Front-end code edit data
►

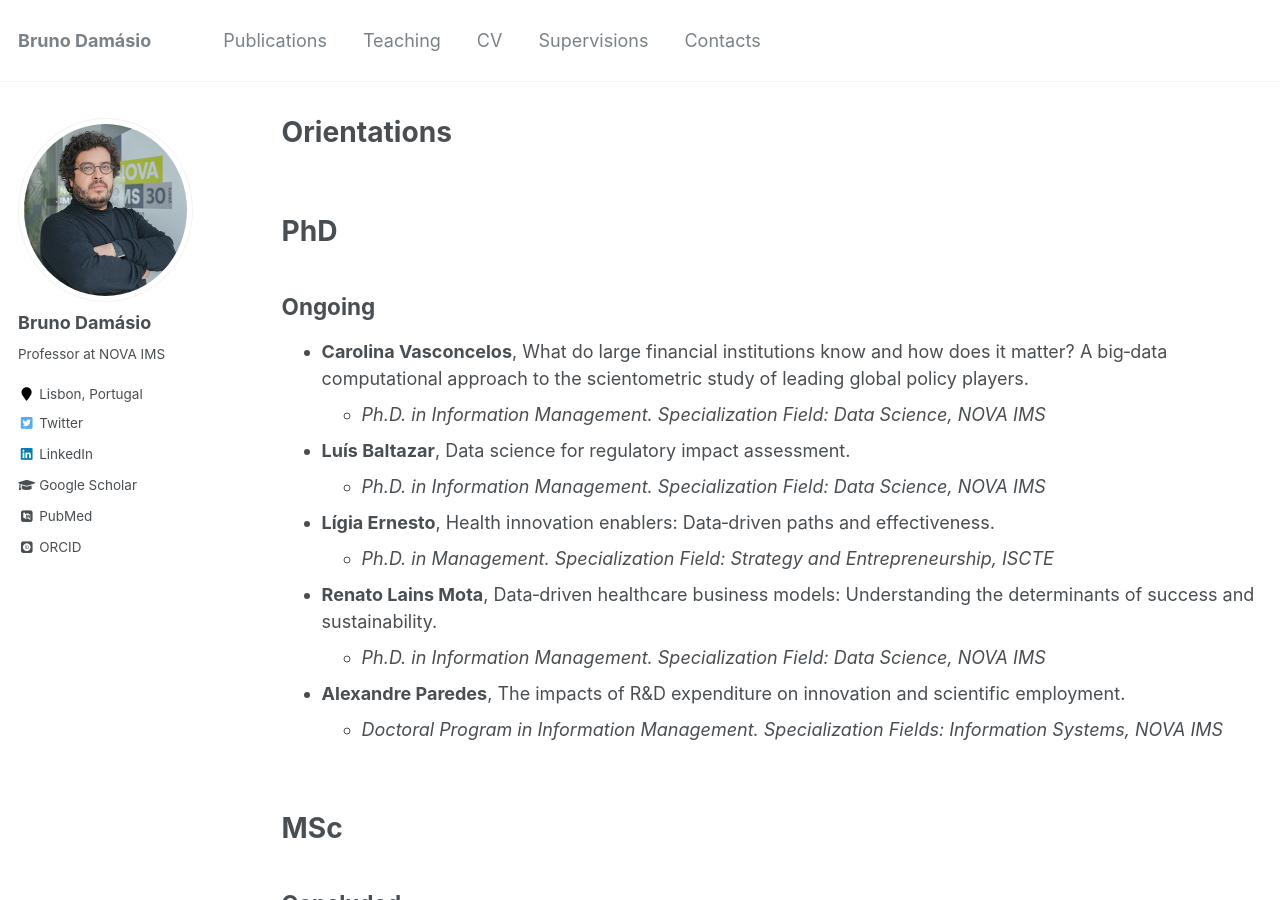
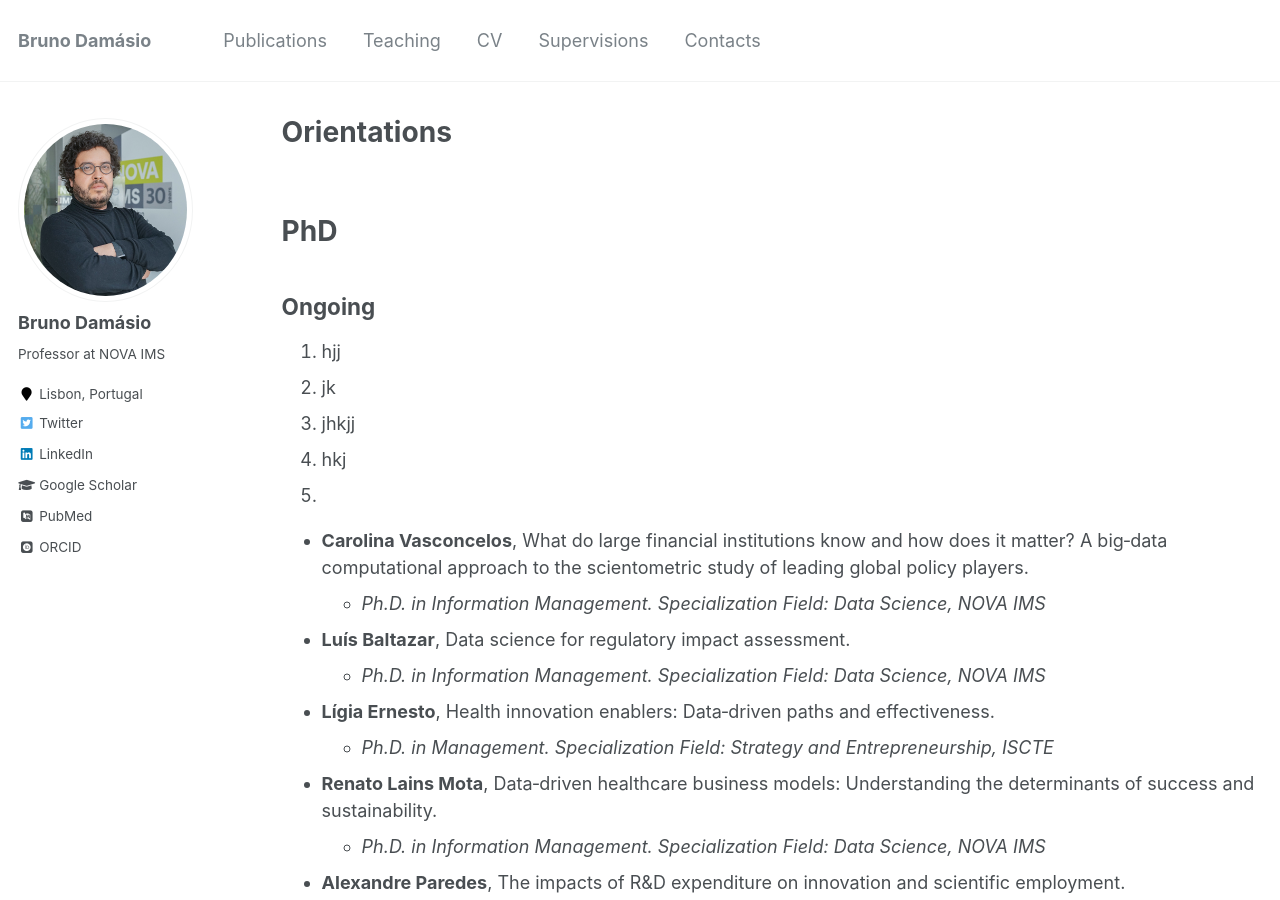
Before and after one commit to damasiob/damasiob.github.io, a Jekyll site: the page built from _pages/orietation.md, in a window 1280 px wide and 900 px high. Built offline with Jekyll 4.4.1, drawn with Linux system fonts in a browser that asks for light colours; some web fonts are replaced.

Commit message:
Update orietation.md

```diff
--- a/_pages/orietation.md
+++ b/_pages/orietation.md
@@ -16,6 +16,12 @@ PhD
 
 Ongoing
 ----
+  1. hjj
+  3. jk
+  4. jhkjj
+  5. hkj
+  6.
+
   * **Carolina Vasconcelos**, What do large financial institutions know and how does it matter? A
 big‑data computational approach to the scientometric study of leading global policy players.
     * *Ph.D. in Information Management. Specialization Field: Data Science, NOVA IMS*
```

◄

__Description of the task__
I need exact copies of the lines from the one holding "Update orietation.md" through the end of the records above, and nothing beyond them.

__Solution to the problem__
Update orietation.md

```diff
--- a/_pages/orietation.md
+++ b/_pages/orietation.md
@@ -16,6 +16,12 @@ PhD
 
 Ongoing
 ----
+  1. hjj
+  3. jk
+  4. jhkjj
+  5. hkj
+  6.
+
   * **Carolina Vasconcelos**, What do large financial institutions know and how does it matter? A
 big‑data computational approach to the scientometric study of leading global policy players.
     * *Ph.D. in Information Management. Specialization Field: Data Science, NOVA IMS*
```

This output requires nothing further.